Additional information

History and tradition
The property is of exceptional cultural and spiritual significance as the birthplace of the Buddhist religion in China and the place from where it spread widely through the East. It is one of the four holy lands of Chinese Buddhism. It also contains a magnificent array of religious monuments and treasures, including the largest carved statue of Buddha in the world.
Outdoor recreation and tourism
The Mt Emei property is one of the most important Buddhist worship centres in the world and attracts huge numbers of domestic and international pilgrim visitors.
Mt Emei is of major global significance for profession and promotion of Buddhist religious faith, and an internationally important centre of religious tourism. The property is also of global significance for the protection of plant and animal diversity within the Asia region. As such, Mt Emei is a place of major benefit to the world community for protection of outstanding universal cultural and natural values.
Organization/ individuals Project duration Brief description of Active Projects
1 Conservation and Management of Historical Relicts in Mt. Emei From: 2018
To: 2019
Preservation and restoration project Phase I of Wannian Temple of Mt. Emei: repair Wei’e Palace and Daxiong Palace of Wannian Temple, the scope of which is about 1900 m2.
2 Emei Captive Panda Breeding Centre From: 2012
Introduced 3 pandas from Wolong Panda Research Centre and the number increased to 7 in 2016. Scientific research is ongoing.
3 Sichuan Natural Resource Research Institute From: 2016
Forest pest survey
4 Sichuan Natural Resource Research Institute Emei Biological Resource Station. This is a research platform that have facilitated multiple long-term species and ecosystem researches and education programs, as well as establishing a botanical garden in Emei.
Site need title Brief description of potential site needs Support needed for following years
1 . Strengthen the support for Mt. Emei biodiversity research.

References

References
1 FAO 2006. Community-based commercial enterprise development for the conservation of biodiversity in Mount Emei World Heritage Site, Sichuan, China. Forestry Policy and Institutions Working Paper No. 17, Rome, Italy.
2 Fan W J, Sun J H, Sun K Q., 2012. A synthetic analysis on the effective Protection and management of World Heritage Sites in the geological disaster area: a case study of Sichuan, China. Advanced Materials Research. Trans Tech Publications, 524: 2702-2711.
3 Fan Z, Zhong S, Zhang W. 2012. Harmonious tourism environment and tourist’s perception: An empirical study of mountain-type world cultural heritage sites in China. Journal of Service Science and Management, 5(01): 95.
4 Foster, M.N. et al. 2010. Synergies between World Heritage sites and key biodiversity areas.
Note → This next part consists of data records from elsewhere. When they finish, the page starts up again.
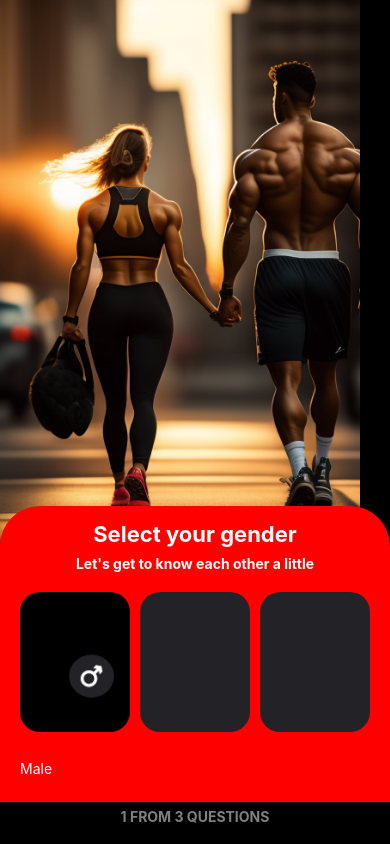
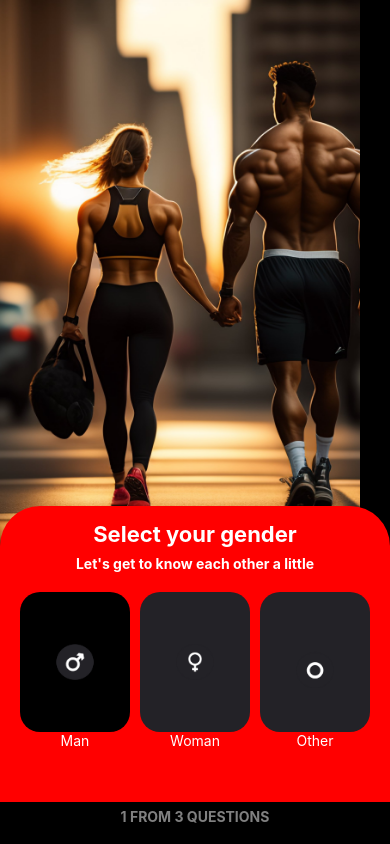
Before and after one commit to Sedinamm/HealthX, a React Native app: screen /Question1 in a window 390 px wide. Built offline with nearby package versions, Linux system fonts and the light colour scheme.

Commit message:
initial commit

```diff
--- a/Screens/Question1.js
+++ b/Screens/Question1.js
@@ -54,13 +54,14 @@ const Question1 = () => {
                 width: 110,
                 borderRadius: 20,
                 marginRight: 10,
+                // marginBottom: -30,
               }}
             >
               <Image
-                style={{ width: "130%", height: "120%" }}
+                style={{ width: "100%", height: "100%" }}
                 source={require("../Images/male.png")}
               />
-              <Text style={{ color: "white" }}>Male</Text>
+              <Text style={{ color: "white", textAlign: "center" }}>Man</Text>
             </View>
           </TouchableOpacity>
           {/* Female */}
@@ -73,8 +74,15 @@ const Question1 = () => {
                 borderRadius: 20,
                 marginRight: 10,
               }}
-            ></View>
+            >
+              <Image
+                style={{ width: "100%", height: "100%" }}
+                source={require("../Images/female.png")}
+              />
+              <Text style={{ color: "white", textAlign: "center" }}>Woman</Text>
+            </View>
           </TouchableOpacity>
+
           {/* Others */}
           <TouchableOpacity>
             <View
@@ -84,10 +92,18 @@ const Question1 = () => {
                 width: 110,
                 borderRadius: 20,
               }}
-            ></View>
+            >
+              <Image
+                style={{ width: "100%", height: "100%" }}
+                source={require("../Images/other.png")}
+              />
+              <Text style={{ color: "white", textAlign: "center" }}>Other</Text>
+            </View>
           </TouchableOpacity>
         </View>
       </View>
+
+      {/* Footer */}
       <View style={{ flex: 0.5, backgroundColor: "black" }}>
         <Text
           style={{
```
World Heritage Paper No. 56, UNESCO, Paris, France.
5 Huaxi Daily, 30/11/2014, Rare species Emei Mogophrys frog sold to restaurant at a high price.
6 ICOMOS 1995. Mt Emei evaluation report.
7 IUCN 1995. Mt Emei evaluation report.
8 Jiang WJ, et al., 1996. Impact of tourism on ecological environment in Emei and conservation strategies. Environmental Sciences, (03):48-51
9 Li, Zhen-Yu. Shi, Lei 2007. Plants of Mount Emei.
10 Lu S, Xie K P, Li C H., 2013. Preliminary studies on the evaluation system of endangered wild officinal plants in Mount Emei[J]. Guihaia, 33(2): 229-235.
11 Ni, S.S., et al., 2016. Impact to tourism disturbance on soil and vegetation in Emei. China Agricultural Resources and Zoning 2016,37(03):93-96.

12 People’s Republic of China 1995. Nomination of Mt Emei and Leshan Giant Buddha.
13 Priston N E C, McLennan M R., 2013. Managing humans, managing macaques: Human– macaque conflict in Asia and Africa. The macaque connection. Springer New York, pp 225-250.
14 SOC Report, 1999.
15 SOC Report, 2000
16 SoOUV, 2012.
17 WCMC 2011. Fact Sheet: Mt Emei Scenic Area, including Leshan Giant Buddha Scenic Area, China.
18 Zhu Y, Li N., 2013. Groping for stones to cross the river: Governing heritage in Emei. Cultural Heritage Politics in China. Springer New York, pp 51-71.
19 Zhu Y, Li N., 2013. Groping for stones to cross the river: Governing heritage in Emei. Cultural Heritage Politics in China. Springer New York, pp 51-71.